Patrol boats the guardians of regional security and stability

Published on LEUT Todd Fitzgerald (author), ABCIS Blake Donovan (photographer)

Topic(s): HMAS Maryborough (P95), Pacific Maritime Security Program (PMSP)

Guardian Class Patrol Boat, Royal Solomon Islands Police Vessel Gizo, leads Royal Australian Navy Armidale Class Patrol Boat, HMAS Maryborough. (photo: ABCIS Blake Donovan)
Guardian Class Patrol Boat, Royal Solomon Islands Police Vessel Gizo, leads Royal Australian Navy Armidale Class Patrol Boat, HMAS Maryborough.

Royal Australian Navy Patrol Boat HMAS Maryborough has joined Royal Solomon Islands Police Vessel Gizo for her maiden voyage home.

The Australian Government handed over Gizo, a Guardian Class Patrol Boat, to the Solomon Islands during a ceremony held in Henderson, Western Australia in November.

Gizo then sailed to Darwin where Maryborough joined her for the final leg to Honiara.

Commanding Officer Maryborough, Commander Chris Unwin, said the voyage demonstrated the support and friendship between the Pacific nations.

“These engagements are important. They support efforts to maintain security and stability in the region,” he said.

“RSIPV Gizo will greatly assist the Solomon Islands Police Force to protect their country’s natural resources as the new boat is a significant enhancement in capability over their previous class of vessel.”

Gizo is the fifth of 21 Guardian Class Patrol Boats gifted to 12 Pacific Island nations and Timor-Leste under the $2 billion Pacific Maritime Security Program.

Along the way, Maryborough and Gizo have conducted manoeuvring and emergency training.

Crew members also swapped vessels for short periods.

Cross-decking, as it is known in naval jargon, is practised by navies all over the world and is designed to improve the personal and professional development of those fortunate enough to be selected. It is also a sign of diplomacy and trust between participating vessels.

Commander Unwin said the crew of Gizo had proven to be professional and capable mariners.

"International engagements such as this are always enjoyable," he said.

"Despite the fact that I have been in the Navy for a significant period of time, there are always new places to visit, new friends to meet and new cultures to learn about.

"Many on board Maryborough have never been to the Solomon Islands before and are looking forward to the experience."

Commander Unwin said the patrol boat community was at the front line of Navy's efforts to deepen interoperability and promote security and stability in the Indo-Pacific.

Maryborough has been on duty over the Christmas period, undertaking patrols on Operation RESOLUTE.

The Guardian Class Pacific Patrol Boat is 39.5 metres long, and has a complement of 23 crew members.
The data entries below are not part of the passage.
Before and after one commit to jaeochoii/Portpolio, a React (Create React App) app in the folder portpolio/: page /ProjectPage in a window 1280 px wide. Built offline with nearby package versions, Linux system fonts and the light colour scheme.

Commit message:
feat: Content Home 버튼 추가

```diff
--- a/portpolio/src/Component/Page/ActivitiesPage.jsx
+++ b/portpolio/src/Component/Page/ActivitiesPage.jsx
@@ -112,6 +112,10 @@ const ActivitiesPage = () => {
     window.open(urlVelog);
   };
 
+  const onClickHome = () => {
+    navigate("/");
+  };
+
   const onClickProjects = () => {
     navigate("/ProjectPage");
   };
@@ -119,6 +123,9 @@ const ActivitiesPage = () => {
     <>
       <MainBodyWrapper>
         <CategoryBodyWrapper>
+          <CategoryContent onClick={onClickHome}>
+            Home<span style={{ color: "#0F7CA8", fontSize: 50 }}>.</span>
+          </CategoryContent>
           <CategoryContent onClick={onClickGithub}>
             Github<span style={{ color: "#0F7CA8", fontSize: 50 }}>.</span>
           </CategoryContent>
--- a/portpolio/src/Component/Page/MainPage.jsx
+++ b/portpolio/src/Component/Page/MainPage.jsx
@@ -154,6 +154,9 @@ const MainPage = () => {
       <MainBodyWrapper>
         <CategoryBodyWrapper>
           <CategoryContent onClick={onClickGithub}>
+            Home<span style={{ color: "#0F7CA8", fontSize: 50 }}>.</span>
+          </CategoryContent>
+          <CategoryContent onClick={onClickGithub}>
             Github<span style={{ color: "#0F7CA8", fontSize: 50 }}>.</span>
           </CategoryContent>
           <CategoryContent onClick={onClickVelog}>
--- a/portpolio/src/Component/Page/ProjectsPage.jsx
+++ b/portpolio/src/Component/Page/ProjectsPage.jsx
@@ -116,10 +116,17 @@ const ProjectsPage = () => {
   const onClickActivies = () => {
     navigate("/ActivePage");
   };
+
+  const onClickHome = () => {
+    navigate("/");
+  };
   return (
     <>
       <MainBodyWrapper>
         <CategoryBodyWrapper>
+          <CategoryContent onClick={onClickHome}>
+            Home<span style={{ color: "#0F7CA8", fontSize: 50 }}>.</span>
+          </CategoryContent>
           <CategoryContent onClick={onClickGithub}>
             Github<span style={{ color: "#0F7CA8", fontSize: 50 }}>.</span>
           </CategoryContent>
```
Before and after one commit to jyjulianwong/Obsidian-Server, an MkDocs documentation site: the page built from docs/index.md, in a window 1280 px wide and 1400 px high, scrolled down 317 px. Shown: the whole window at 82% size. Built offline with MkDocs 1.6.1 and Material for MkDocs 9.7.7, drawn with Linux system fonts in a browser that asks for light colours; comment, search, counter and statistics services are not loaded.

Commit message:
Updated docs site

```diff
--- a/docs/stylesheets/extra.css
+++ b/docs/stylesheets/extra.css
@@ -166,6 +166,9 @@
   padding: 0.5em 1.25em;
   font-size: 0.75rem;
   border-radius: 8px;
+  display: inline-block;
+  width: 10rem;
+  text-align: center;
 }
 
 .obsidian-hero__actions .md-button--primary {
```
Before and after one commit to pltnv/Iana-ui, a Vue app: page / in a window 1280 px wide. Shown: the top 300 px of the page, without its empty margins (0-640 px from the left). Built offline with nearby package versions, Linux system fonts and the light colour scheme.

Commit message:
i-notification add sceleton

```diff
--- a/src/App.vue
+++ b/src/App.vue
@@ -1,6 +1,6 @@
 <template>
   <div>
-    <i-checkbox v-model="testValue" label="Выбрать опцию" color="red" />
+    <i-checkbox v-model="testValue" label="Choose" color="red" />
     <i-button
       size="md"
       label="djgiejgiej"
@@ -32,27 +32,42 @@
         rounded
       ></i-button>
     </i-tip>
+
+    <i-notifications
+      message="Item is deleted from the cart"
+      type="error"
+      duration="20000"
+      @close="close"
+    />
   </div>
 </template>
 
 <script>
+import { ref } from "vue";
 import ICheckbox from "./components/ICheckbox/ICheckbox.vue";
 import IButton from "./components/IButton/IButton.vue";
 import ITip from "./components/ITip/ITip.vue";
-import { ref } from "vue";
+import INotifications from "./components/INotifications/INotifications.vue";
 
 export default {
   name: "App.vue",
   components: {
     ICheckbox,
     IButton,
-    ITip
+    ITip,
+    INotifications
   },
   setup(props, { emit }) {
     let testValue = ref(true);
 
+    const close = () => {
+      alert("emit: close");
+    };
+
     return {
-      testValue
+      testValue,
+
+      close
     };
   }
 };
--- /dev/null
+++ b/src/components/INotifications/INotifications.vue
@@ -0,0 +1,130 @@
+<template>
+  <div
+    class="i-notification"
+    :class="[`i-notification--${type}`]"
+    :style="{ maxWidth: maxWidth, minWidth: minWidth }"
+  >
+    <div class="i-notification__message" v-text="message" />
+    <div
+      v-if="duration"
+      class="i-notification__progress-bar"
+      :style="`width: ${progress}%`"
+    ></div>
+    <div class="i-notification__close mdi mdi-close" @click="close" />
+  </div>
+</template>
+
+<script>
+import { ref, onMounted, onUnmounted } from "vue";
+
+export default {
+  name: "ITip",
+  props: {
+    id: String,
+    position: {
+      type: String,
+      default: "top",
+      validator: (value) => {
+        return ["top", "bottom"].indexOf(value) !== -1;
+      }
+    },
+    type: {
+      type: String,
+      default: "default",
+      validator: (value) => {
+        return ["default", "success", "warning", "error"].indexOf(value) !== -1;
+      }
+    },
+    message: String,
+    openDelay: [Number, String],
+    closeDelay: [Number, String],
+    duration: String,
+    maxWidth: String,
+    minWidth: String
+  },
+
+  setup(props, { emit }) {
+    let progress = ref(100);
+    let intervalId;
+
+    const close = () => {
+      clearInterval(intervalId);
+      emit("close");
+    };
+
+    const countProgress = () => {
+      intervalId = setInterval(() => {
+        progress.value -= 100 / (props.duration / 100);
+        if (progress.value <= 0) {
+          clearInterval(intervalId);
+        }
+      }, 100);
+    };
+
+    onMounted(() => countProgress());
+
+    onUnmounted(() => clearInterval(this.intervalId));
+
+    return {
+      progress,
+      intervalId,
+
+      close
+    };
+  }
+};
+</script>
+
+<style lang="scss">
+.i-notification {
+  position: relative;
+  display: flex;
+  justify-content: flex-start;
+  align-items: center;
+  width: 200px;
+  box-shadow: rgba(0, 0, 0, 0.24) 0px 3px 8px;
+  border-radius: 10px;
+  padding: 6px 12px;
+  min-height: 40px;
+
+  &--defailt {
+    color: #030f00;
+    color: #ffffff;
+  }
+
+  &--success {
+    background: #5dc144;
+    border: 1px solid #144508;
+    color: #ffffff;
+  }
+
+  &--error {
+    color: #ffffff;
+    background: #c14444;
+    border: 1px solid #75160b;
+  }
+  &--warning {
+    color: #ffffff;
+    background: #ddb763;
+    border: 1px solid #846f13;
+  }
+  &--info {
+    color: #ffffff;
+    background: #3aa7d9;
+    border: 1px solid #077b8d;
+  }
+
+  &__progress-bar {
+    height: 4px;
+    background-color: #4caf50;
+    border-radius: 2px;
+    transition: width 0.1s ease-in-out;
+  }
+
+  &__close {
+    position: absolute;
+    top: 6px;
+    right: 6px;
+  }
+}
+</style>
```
The vessel has a range of 3000 nautical miles at minimal speed, completing the voyage from Darwin to Honiara without refuelling.

The boats are designed to conduct maritime surveillance and enforcement operations, including illegal fishing, search and rescue, and other border operations.